- _WORK TO COMPLETE_
Your answer should consist of every line from the records that holds the string "medium".

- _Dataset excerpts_
========================================
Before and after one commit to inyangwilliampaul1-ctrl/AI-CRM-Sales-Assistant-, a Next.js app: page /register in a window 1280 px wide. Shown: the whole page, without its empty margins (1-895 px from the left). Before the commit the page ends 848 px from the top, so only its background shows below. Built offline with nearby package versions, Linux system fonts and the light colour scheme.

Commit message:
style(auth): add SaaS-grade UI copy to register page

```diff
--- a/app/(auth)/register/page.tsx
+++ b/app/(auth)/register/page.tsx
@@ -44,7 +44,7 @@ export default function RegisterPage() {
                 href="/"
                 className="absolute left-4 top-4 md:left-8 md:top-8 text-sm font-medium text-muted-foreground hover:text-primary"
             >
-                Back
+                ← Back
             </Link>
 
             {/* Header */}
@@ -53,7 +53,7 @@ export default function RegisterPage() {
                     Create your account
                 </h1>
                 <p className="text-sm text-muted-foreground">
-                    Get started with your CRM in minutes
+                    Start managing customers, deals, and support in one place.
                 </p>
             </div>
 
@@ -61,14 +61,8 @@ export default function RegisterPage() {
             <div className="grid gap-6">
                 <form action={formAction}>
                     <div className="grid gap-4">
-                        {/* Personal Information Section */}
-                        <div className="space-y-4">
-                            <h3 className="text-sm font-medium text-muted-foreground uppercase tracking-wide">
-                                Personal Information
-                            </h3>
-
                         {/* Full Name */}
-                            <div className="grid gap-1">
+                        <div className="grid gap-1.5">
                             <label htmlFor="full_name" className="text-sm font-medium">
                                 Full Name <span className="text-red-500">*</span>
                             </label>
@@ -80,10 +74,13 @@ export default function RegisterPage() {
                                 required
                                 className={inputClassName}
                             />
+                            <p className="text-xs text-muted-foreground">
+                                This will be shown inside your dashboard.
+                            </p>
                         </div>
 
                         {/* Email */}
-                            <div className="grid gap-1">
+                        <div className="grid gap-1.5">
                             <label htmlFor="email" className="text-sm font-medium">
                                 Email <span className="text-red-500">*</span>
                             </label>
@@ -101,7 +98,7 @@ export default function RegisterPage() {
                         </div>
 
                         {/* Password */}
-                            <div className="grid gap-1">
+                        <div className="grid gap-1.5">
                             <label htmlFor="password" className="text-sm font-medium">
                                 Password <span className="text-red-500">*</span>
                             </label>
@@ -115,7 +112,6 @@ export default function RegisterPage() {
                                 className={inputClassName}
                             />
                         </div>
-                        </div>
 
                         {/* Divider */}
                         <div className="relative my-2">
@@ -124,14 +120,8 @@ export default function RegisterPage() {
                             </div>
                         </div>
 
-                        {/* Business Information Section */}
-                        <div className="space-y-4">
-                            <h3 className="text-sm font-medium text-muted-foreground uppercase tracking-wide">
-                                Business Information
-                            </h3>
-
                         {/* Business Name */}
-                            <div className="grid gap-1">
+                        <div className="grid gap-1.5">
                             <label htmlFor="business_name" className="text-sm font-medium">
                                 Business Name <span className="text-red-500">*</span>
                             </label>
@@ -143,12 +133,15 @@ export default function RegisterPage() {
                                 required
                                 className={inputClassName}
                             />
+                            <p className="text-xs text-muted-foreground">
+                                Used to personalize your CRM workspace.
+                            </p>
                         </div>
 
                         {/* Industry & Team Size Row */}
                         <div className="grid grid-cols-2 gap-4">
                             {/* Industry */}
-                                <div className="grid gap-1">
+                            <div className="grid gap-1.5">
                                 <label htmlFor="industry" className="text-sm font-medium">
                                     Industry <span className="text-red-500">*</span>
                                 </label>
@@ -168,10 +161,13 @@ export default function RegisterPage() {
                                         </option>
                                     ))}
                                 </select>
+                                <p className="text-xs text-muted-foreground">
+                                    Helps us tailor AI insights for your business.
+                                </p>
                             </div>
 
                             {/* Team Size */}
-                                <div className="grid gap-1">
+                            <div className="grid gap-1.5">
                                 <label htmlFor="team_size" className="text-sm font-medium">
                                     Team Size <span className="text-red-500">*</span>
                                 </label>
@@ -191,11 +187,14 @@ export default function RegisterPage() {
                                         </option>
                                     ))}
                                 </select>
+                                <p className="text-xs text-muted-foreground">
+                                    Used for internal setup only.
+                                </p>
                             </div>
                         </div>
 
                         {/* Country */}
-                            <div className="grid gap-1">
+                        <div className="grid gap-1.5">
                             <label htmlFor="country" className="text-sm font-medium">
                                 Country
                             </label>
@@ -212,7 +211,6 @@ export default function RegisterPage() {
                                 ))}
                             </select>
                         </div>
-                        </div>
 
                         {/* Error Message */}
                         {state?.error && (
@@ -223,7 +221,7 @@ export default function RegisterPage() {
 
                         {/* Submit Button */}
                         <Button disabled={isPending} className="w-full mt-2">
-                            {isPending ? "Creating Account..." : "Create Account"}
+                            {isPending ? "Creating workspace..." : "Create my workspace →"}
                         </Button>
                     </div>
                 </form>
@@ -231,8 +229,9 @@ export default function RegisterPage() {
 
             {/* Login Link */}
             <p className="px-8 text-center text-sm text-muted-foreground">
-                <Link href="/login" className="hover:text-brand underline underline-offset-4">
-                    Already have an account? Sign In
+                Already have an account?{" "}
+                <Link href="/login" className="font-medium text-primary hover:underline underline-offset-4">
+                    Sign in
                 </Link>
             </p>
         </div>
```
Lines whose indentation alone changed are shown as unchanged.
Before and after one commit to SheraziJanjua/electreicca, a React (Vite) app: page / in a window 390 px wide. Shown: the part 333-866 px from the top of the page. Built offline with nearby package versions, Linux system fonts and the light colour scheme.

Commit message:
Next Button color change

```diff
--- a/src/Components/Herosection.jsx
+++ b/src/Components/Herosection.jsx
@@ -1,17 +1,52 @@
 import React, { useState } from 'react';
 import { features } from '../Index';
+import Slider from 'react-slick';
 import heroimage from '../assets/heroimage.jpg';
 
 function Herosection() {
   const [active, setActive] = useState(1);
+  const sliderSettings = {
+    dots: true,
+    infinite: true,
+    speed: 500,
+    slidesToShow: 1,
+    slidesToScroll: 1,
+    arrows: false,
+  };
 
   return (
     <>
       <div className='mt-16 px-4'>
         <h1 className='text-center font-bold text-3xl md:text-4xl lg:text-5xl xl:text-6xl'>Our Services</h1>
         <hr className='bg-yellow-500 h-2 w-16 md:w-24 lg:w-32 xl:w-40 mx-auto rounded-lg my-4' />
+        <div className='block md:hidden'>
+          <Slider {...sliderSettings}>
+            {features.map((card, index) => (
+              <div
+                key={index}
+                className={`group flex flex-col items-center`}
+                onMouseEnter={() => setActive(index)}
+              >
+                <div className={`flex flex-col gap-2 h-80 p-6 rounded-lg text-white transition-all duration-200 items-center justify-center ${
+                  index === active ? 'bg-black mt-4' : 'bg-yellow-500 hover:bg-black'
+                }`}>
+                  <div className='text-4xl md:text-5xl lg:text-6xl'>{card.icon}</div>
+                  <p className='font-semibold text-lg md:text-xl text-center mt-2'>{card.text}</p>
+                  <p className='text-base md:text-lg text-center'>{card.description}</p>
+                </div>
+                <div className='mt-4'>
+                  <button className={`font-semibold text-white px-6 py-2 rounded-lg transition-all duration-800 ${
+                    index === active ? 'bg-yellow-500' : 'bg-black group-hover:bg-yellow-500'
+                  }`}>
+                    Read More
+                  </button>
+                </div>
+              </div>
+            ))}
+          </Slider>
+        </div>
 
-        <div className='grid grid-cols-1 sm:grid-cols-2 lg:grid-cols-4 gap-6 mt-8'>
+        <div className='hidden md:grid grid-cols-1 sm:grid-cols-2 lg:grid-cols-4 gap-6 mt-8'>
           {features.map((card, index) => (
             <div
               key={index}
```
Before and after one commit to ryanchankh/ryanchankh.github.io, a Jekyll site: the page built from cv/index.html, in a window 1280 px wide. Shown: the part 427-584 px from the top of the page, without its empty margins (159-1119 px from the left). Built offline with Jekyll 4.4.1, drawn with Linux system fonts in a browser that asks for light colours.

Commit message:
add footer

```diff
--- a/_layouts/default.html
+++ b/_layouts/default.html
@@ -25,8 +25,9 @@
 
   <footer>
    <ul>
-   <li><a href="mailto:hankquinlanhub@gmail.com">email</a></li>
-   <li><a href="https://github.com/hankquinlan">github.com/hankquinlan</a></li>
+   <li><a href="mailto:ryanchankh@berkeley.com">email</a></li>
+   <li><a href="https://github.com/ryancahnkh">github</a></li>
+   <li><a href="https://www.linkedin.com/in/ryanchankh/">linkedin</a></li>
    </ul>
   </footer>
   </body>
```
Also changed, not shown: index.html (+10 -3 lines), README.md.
========================================
- _ANSWER BELOW_
                 className="absolute left-4 top-4 md:left-8 md:top-8 text-sm font-medium text-muted-foreground hover:text-primary"
-                            <h3 className="text-sm font-medium text-muted-foreground uppercase tracking-wide">
                             <label htmlFor="full_name" className="text-sm font-medium">
                             <label htmlFor="email" className="text-sm font-medium">
                             <label htmlFor="password" className="text-sm font-medium">
-                            <h3 className="text-sm font-medium text-muted-foreground uppercase tracking-wide">
                             <label htmlFor="business_name" className="text-sm font-medium">
                                 <label htmlFor="industry" className="text-sm font-medium">
                                 <label htmlFor="team_size" className="text-sm font-medium">
                             <label htmlFor="country" className="text-sm font-medium">
+                <Link href="/login" className="font-medium text-primary hover:underline underline-offset-4">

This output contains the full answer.